Driver Cited in Crash That Injured Motorcyclist
Date: September 2, 2013
Location: Highway 99W, Highway 47
Names: Lynn Clyde McKibben, Jeannie G. Perez
The accident occurred when Lynn Clyde McKibben, 70, was riding a 2014 Honda motorbike on Highway 99W. He was hit by 1991 Chevrolet pickup driven by Jeannie G. Perez, 30, that had stopped at the intersection to cross the road. Perez did not see the motorbike approaching and hit it.
McKibben was wearing a helmet at the time of the accident and was thrown into a ditch and sustained injuries. Perez was wearing a seatbelt and was not injured in the incident. Police have cited Perez for failing to obey a traffic control device.
We extend our sympathies to the injured and hope he recovers quickly and completely.
We wish McKibben a complete and speedy recovery, and hope that this accident can serve as a reminder for all of us to be aware of the dangers motorcyclists face while sharing the road.
In fact, according to the NHTSA, motorcyclists are 16 times more likely to sustain serious injuries than drivers of cars in motor vehicle crashes. With this alarming rate of injury, it is vital that you take precautions as a motorcyclist and as a driver. While we should always be aware and careful when driving a car, we must redouble our efforts when motorcycles are near, because hitting one can be disastrous.
If you are involved in a motorcycle accident, there are several things you should do:
- Contact the police. If the police won’t come to the scene, you must report your accident to the DMV within 72 hours.
- Call an ambulance, if necessary.
- If you are able, exchange contact and insurance information with the other driver(s), passengers, and witnesses.

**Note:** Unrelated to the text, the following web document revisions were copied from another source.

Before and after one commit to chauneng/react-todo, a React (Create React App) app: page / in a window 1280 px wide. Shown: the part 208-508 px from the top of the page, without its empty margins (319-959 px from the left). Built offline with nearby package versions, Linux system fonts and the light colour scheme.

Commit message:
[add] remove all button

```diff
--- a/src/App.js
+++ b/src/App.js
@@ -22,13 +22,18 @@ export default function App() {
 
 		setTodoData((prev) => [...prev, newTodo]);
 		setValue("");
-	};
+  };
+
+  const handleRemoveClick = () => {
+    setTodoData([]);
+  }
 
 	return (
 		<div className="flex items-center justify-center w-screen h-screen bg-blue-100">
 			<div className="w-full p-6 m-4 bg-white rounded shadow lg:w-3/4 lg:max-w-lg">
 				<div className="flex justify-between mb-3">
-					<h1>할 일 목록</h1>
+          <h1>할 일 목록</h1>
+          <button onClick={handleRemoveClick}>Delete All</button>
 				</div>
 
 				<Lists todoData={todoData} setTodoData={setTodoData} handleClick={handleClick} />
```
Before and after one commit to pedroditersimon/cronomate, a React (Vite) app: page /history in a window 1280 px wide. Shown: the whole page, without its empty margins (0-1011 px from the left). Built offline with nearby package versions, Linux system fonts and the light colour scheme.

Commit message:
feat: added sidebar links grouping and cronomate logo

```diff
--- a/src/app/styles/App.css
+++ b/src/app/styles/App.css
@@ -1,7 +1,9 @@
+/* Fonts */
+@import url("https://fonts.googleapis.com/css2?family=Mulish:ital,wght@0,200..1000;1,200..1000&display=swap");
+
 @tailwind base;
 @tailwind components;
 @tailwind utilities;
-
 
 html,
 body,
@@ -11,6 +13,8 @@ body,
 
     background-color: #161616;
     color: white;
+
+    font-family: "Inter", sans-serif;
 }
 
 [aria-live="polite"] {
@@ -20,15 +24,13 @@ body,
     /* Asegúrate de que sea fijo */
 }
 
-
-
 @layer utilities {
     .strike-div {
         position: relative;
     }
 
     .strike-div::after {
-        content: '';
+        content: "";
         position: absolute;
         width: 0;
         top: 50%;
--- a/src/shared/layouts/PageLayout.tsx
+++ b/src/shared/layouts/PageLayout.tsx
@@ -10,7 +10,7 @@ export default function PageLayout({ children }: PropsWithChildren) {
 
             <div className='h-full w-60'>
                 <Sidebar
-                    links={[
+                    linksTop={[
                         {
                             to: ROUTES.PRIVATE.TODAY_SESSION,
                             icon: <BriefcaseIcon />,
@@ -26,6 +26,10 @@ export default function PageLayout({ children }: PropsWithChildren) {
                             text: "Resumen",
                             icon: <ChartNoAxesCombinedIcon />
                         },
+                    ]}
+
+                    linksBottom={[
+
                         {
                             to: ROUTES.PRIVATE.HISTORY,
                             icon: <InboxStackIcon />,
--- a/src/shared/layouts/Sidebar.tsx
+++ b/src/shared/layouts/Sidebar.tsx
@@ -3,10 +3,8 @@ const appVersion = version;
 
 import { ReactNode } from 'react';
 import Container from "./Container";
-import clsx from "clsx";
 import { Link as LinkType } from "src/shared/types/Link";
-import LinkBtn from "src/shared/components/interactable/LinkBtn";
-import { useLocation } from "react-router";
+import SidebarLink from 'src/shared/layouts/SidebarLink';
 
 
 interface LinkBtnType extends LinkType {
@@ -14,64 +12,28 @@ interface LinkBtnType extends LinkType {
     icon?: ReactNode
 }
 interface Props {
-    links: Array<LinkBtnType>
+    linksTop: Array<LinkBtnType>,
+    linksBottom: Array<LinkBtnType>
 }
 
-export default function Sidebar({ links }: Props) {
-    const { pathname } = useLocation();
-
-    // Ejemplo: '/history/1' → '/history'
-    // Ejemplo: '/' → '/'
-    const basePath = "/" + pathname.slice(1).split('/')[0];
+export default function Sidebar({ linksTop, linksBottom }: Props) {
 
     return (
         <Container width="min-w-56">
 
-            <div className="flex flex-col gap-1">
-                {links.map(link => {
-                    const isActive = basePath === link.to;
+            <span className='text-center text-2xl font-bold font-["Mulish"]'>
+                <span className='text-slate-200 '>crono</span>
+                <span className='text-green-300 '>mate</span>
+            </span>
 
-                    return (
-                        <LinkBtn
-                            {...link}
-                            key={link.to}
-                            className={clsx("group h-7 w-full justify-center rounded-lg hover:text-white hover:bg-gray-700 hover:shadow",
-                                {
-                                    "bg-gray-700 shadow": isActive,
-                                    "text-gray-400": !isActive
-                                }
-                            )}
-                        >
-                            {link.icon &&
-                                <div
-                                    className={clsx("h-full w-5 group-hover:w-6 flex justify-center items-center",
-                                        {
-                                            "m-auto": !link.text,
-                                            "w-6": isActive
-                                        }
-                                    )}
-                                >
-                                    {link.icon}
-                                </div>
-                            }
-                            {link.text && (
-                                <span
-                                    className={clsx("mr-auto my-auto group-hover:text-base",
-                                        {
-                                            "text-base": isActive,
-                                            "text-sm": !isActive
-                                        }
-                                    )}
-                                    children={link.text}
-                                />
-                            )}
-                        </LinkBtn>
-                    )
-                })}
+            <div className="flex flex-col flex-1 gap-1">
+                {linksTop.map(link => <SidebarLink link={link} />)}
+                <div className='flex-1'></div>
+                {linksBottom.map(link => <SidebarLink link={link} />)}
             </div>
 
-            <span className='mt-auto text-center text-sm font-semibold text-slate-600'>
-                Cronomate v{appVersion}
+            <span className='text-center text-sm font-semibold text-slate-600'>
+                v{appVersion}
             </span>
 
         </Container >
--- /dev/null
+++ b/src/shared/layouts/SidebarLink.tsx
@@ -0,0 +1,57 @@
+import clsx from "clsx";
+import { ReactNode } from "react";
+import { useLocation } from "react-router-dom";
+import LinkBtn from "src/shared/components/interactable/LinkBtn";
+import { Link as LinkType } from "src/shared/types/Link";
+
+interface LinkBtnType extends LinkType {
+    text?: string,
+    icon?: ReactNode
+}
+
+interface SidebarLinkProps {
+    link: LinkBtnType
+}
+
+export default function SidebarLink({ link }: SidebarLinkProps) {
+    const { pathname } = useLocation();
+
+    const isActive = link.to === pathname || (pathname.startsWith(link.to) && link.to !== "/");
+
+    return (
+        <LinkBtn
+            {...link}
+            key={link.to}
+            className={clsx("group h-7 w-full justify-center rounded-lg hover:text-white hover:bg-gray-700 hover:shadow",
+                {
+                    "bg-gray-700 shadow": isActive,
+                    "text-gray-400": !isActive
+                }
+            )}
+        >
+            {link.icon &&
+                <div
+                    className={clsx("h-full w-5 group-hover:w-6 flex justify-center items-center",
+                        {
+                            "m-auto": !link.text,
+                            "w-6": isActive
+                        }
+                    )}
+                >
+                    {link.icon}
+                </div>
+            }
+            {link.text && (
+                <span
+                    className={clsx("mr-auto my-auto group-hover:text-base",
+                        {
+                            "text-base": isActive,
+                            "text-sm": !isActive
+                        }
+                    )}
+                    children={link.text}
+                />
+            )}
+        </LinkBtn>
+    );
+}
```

- Take photos. The more photos you have of the damage done to your motorcycle, the other vehicle, tire marks on the road, weather conditions, property damage, the intersection, your injuries, etc. the better.
- Take before and after photographs of any repairs made to your motorcycle, and keep all the record for those repairs.
In Oregon, motorcycle riders are not required to have Personal Injury Protection (PIP) insurance coverage, which is the no-fault insurance that covers medical bills in most auto accidents. But, if you are injured as a motorcyclist, your health insurance should cover your medical bills. Then your health insurance will be reimbursed once you have reached a settlement with the at-fault driver’s insurance company.
If you still have questions, concerns, or are unsure how to proceed, contact a Portland motorcycle accident attorney for a free consultation and case evaluation.